I was too late to enjoy grunge in its natural environs, my time here postdating the original Sub Pop singles club by about 10 years. Luckily for fellow late bloomers, the Valley's debut doesn't simply spray Febreze on old flannel. Dan Beloit's guitar sounds skuzzy and primal, like it's been filtered through a Chevy transmission instead of an amp. The Valley is a messy affair, tuneful enough for a cathartic sing-along and raucous enough for a tornado of twisted sneakers and stringy hair. The fist-pumping shout-along "On Swallows Nest" has the mojo of Dad's car, stolen for the afternoon and cruising I-5. "Instant Winter" kick-starts like another teenage riot, Foo Fighters' "Monkey Wrench," launching into a love buzz over Beloit's heroic lead guitar like bubblegum pop stuck in pavement. Beloit's chorus, "Doesn't really ma-aaa-tter," is a fist thrower. A top-heavy boom combined with Jim Laws' upswing drum in "Emergency" kicks through familiar territory—demented Nuggets co-stars Electric Prunes and the Elastik Band—while "Kisses, Hugs and Prescription Drugs" begins taut and stretches its legs with enough feedback to send the kids for earplugs.

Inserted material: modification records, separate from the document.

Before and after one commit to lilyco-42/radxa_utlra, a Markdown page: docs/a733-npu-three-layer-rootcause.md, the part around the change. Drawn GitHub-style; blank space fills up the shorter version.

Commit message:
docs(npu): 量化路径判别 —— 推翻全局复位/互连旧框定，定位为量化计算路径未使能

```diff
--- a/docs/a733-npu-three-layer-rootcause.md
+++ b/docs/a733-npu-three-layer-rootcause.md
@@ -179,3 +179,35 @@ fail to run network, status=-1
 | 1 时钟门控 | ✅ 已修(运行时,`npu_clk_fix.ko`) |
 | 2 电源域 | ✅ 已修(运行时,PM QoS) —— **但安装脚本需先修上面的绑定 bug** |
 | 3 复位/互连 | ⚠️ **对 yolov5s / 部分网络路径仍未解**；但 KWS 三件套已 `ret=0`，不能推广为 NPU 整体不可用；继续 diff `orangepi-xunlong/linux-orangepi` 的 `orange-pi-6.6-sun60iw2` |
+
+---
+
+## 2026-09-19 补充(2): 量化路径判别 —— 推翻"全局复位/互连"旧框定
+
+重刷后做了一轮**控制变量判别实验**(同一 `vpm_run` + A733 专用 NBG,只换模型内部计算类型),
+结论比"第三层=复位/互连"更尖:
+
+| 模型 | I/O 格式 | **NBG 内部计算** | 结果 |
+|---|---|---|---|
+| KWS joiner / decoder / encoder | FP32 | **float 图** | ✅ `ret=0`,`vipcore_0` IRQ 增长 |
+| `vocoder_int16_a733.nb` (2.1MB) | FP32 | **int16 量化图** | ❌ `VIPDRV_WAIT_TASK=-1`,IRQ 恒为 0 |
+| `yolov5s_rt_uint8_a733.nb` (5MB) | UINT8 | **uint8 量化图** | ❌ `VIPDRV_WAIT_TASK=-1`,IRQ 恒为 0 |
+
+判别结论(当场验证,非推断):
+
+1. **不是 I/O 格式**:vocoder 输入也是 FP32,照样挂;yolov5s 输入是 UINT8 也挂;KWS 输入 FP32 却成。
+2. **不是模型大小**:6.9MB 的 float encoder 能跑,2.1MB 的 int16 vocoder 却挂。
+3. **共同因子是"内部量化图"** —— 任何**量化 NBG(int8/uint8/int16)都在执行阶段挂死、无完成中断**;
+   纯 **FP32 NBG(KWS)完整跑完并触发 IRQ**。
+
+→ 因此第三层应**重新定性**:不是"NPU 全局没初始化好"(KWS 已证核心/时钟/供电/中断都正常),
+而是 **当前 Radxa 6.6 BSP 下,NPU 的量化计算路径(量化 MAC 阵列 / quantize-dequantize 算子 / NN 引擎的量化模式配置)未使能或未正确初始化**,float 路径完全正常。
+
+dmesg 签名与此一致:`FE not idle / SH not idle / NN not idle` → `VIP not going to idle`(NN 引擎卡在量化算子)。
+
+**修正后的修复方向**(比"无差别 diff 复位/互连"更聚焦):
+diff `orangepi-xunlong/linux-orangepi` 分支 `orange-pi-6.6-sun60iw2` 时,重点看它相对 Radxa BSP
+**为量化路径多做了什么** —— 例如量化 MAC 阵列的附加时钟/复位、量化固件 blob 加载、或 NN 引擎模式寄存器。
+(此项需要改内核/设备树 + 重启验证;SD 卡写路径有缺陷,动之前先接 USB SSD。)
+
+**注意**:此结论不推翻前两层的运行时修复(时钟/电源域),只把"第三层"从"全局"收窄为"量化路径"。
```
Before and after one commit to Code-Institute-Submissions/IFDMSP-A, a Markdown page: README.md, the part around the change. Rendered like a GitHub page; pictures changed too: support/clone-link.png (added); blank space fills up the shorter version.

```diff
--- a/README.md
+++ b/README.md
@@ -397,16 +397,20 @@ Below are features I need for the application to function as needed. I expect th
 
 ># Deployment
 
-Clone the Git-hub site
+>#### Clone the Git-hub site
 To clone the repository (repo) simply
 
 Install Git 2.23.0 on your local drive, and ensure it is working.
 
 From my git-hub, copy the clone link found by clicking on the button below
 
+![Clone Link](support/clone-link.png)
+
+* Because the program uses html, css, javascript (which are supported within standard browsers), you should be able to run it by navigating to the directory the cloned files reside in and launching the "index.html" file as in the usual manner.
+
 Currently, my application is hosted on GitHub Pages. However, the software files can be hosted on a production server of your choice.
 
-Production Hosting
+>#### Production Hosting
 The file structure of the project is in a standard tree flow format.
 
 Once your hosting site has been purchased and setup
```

Lastly, in a move that doesn't quite suit them, the Valley find their way into the arena by eight-minute-plus closer "New No. 2." Its Bic-waving glory smells like something else. Incense, maybe. KATE SILVER
The Valley play Crocodile Cafe with Alta May and Beautiful Mothers at 9 p.m. Thurs., May 26. $6.
Richard Riley Reinhold, who does business as Triple R, is a Cologne, Germany, techno producer, DJ, journalist, club owner, and label head, co-running the Traum and Trapez imprints. But it was via his contribution to another hometown imprint, Kompakt, that he made his deepest mark. Released in late 2002, the mix CD Friends sounds modestly gorgeous the first time through and transcendent the 50th. It's the single best gateway album I know of for anyone who wants to dip their toe into current microhouse and techno but is hesitant to go all the way, and as someone who loves the stuff, the disc remains the easiest of its kind to love. The three mixes Reinhold has issued with Trapez are iffier, usually a guarantee with single-label comps (Friends, by contrast, sourced a dozen cuts from 10 labels), and the new Selection 3 takes a while to sink in—in some ways, it's a more streamlined mix, which means it grabs your attention less with each successive cut than Friends does. But it's just as seductively moody: Marcos Cabral's remix of "Only Love," by Hansen and DJ Daniel, pairs a plangent, two-chord keyboard shimmer-riff with what appears to be hand claps treated to sound like finger snaps, occasional needling industrial whines, and an absentminded male vocal to an effect somewhere between daydreamy and mildly rapturous. That's the way all these cuts work, even on the (relatively) rough stomp of Dominik Eulberg's "3/4 Pfund Unendlichkeit," the psychedelic wobble of Und's "Coccopuffs," or the odd dominatrix nattering over Und's "Racehorse": "I'm gonna buy a racehorse, and I will train it myself. He will win a lot of money and will participate on Derby Day. The jockey wears a yellow race suit with two letters on the back: T.F." Or, you might imagine another jockey thinking to himself, how about R.R.R.? MICHAELANGELO MATOS